School Bans Kids From Raising Hands in Class

For shy kids in class, the thought of being called on instead of raising your hand to participate is the most anxiety-inducing thing ever. Heck, even for an extrovert like me, being called on in class was stressful when I was a child. It’s much easier to simply take in information and then raise your hand when you feel comfortable – but that no longer matters at a school in England.

In fact, The Samworth Church Academy in England has banned students from raising their hands in class, Pop Sugar reports.

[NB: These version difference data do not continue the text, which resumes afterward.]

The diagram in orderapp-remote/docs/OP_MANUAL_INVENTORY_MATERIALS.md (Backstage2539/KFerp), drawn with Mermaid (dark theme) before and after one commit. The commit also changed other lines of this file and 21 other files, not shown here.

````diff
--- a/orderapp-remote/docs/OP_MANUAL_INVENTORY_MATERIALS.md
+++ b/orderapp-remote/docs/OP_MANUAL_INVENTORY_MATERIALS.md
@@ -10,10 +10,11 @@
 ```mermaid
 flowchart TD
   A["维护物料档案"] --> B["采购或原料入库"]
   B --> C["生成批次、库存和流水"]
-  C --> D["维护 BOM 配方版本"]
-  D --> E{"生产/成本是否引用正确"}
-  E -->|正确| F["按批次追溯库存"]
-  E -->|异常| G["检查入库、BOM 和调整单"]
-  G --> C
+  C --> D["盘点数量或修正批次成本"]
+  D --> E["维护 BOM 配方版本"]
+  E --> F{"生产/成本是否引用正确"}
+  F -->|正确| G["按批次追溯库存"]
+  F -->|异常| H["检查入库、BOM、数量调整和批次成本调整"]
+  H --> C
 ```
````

Principal Barry Found wrote a letter to parents disclosing his reasons for banning the common classroom practice. He writes, “We find that the same hands are going up and as such the teaching does not challenge and support the learning of all.” He goes on to say that other techniques will be used to ensure each student is challenged – and everyone has the opportunity to contribute and participate in class.

Again, this is a shy student’s nightmare – or a stressor for a kid who might not know the answer when called on randomly in class. Some parents at the school agree, Pop Sugar notes. Moms are sharing their children’s fears about being called on in class and how kids won’t get the chance to simply raise their hands when they do know the answer to a question.

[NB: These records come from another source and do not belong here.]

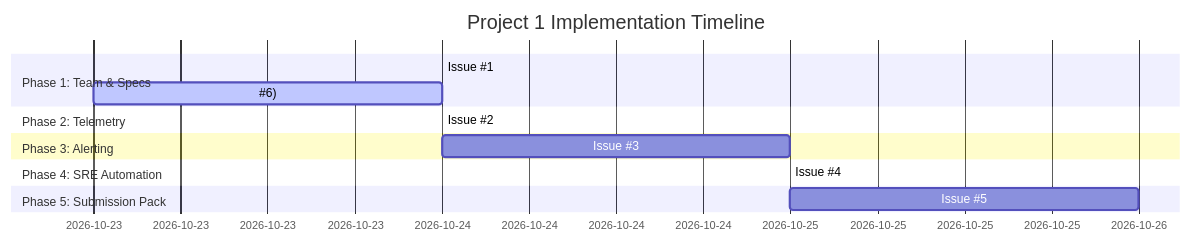
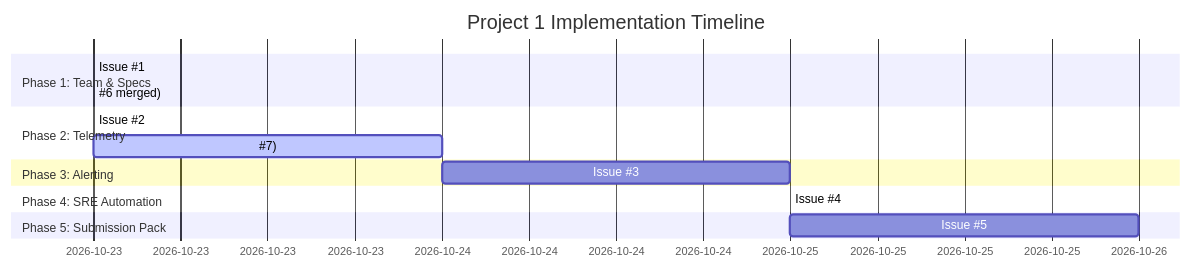
One commit to LE0ST/tasklane changed the diagram in docs/project-roadmap.md. Above: the diagram before and after it, drawn with Mermaid. The commit also changed other lines of this file and 19 other files, not shown here.

First line of the commit message:
feat: add local OpenTelemetry observability with correlated signals (#7)

````diff
--- a/docs/project-roadmap.md
+++ b/docs/project-roadmap.md
@@ -13,15 +13,15 @@
 ```mermaid
 gantt
     title Project 1 Implementation Timeline
     dateFormat YYYY-MM-DD
     section Phase 1: Team & Specs
-    Issue #1: Agent Team & Modular Docs (Draft PR #6)  :active,  des1, 2026-10-23, 2026-10-24
+    Issue #1: Agent Team & Modular Docs (PR #6 merged)  :done,  des1, 2026-10-23, 2026-10-23
     section Phase 2: Telemetry
-    Issue #2: OpenTelemetry Instrumentation            :         des2, 2026-10-24, 2026-10-24
+    Issue #2: OpenTelemetry Instrumentation (Draft PR #7) :active, des2, 2026-10-23, 2026-10-24
     section Phase 3: Alerting
     Issue #3: User-Impact Alert & Drill                :         des3, 2026-10-24, 2026-10-25
     section Phase 4: SRE Automation
     Issue #4: Bounded On-Call Responder                :         des4, 2026-10-25, 2026-10-25
     section Phase 5: Submission Pack
     Issue #5: End-to-End Verification & Audit          :         des5, 2026-10-25, 2026-10-26
 ```
````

Furthermore, the National Union of Teachers finds the entire thing shows a “lack of respect” to teachers within the school.

“Any professional teacher should be trusted to teach a particular topic in a particular style according to the class they have,” Jane Crich, a member of NUT, said, according to Pop Sugar.

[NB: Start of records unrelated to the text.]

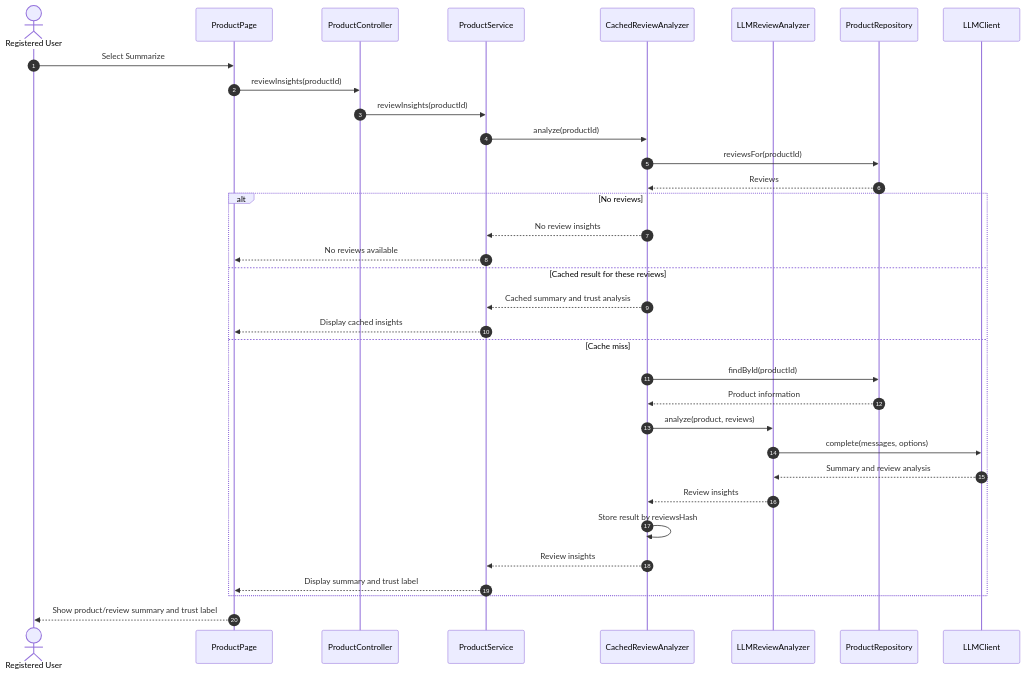
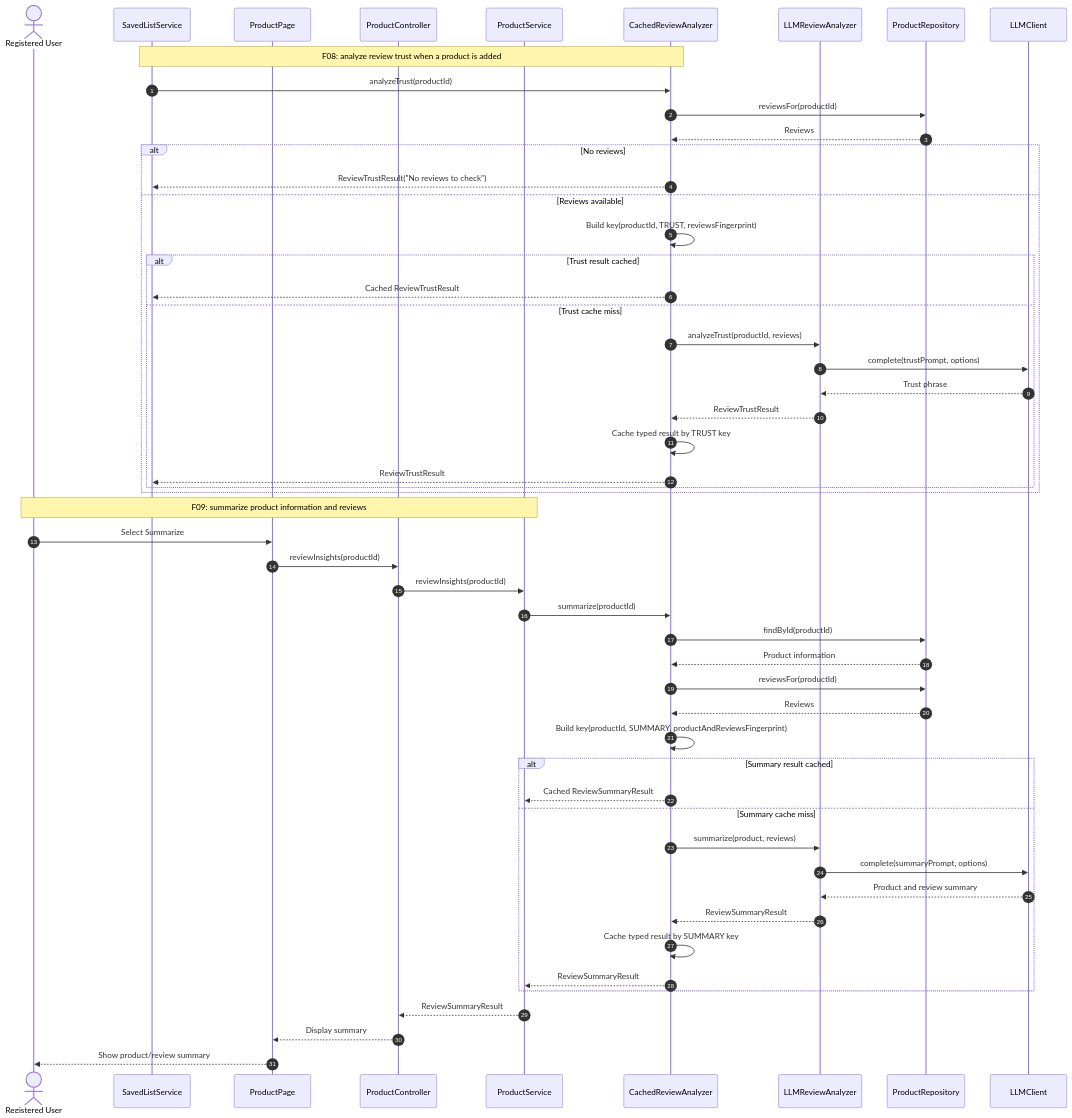
Before and after one commit to jordantran092/AI-Agent-App-Product-Finder: the eighth of 12 diagrams in docs/design.md, drawn with Mermaid. The commit also changed other lines of this file and 1 other file, not shown here.

````diff
--- a/docs/design.md
+++ b/docs/design.md
@@ -1522,36 +1620,55 @@
 ```mermaid
 sequenceDiagram
     autonumber
     actor User as Registered User
-    participant UI as ProductPage
+    participant SavedList as SavedListService
+    participant ProductPage as ProductPage
     participant C as ProductController
     participant S as ProductService
     participant Proxy as CachedReviewAnalyzer
     participant Real as LLMReviewAnalyzer
     participant R as ProductRepository
     participant L as LLMClient
-    User->>UI: Select Summarize
-    UI->>C: reviewInsights(productId)
-    C->>S: reviewInsights(productId)
-    S->>Proxy: analyze(productId)
+    Note over SavedList,Proxy: F08: analyze review trust when a product is added
+    SavedList->>Proxy: analyzeTrust(productId)
     Proxy->>R: reviewsFor(productId)
     R-->>Proxy: Reviews
     alt No reviews
-        Proxy-->>S: No review insights
-        S-->>UI: No reviews available
-    else Cached result for these reviews
-        Proxy-->>S: Cached summary and trust analysis
-        S-->>UI: Display cached insights
-    else Cache miss
-        Proxy->>R: findById(productId)
-        R-->>Proxy: Product information
-        Proxy->>Real: analyze(product, reviews)
-        Real->>L: complete(messages, options)
-        L-->>Real: Summary and review analysis
-        Real-->>Proxy: Review insights
-        Proxy->>Proxy: Store result by reviewsHash
-        Proxy-->>S: Review insights
-        S-->>UI: Display summary and trust label
+        Proxy-->>SavedList: ReviewTrustResult("No reviews to check")
+    else Reviews available
+        Proxy->>Proxy: Build key(productId, TRUST, reviewsFingerprint)
+        alt Trust result cached
+            Proxy-->>SavedList: Cached ReviewTrustResult
+        else Trust cache miss
+            Proxy->>Real: analyzeTrust(productId, reviews)
+            Real->>L: complete(trustPrompt, options)
+            L-->>Real: Trust phrase
+            Real-->>Proxy: ReviewTrustResult
+            Proxy->>Proxy: Cache typed result by TRUST key
+            Proxy-->>SavedList: ReviewTrustResult
+        end
     end
-    UI-->>User: Show product/review summary and trust label
+    Note over User,S: F09: summarize product information and reviews
+    User->>ProductPage: Select Summarize
+    ProductPage->>C: reviewInsights(productId)
+    C->>S: reviewInsights(productId)
+    S->>Proxy: summarize(productId)
+    Proxy->>R: findById(productId)
+    R-->>Proxy: Product information
+    Proxy->>R: reviewsFor(productId)
+    R-->>Proxy: Reviews
+    Proxy->>Proxy: Build key(productId, SUMMARY, productAndReviewsFingerprint)
+    alt Summary result cached
+        Proxy-->>S: Cached ReviewSummaryResult
+    else Summary cache miss
+        Proxy->>Real: summarize(product, reviews)
+        Real->>L: complete(summaryPrompt, options)
+        L-->>Real: Product and review summary
+        Real-->>Proxy: ReviewSummaryResult
+        Proxy->>Proxy: Cache typed result by SUMMARY key
+        Proxy-->>S: ReviewSummaryResult
+    end
+    S-->>C: ReviewSummaryResult
+    C-->>ProductPage: Display summary
+    ProductPage-->>User: Show product/review summary
 ```
````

For now, hands will only be raised to signal quiet time.

Honestly, I feel bad for both the teacher and the student in this scenario. Raising hands in class keeps things in order instead of having kids shout things out randomly. And for the kids who aren’t so sure of themselves or an answer to a question, they can choose when they want to raise their hands to speak instead of being called on.

I understand this principal wants to encourage more participation for students who might not always be quick to answer questions, but then he’s also suppressing students who are enthusiastic about the material. Plus, why can’t this decision just be a personal one for each teacher?

What do you think of this ban? Tell us in comments.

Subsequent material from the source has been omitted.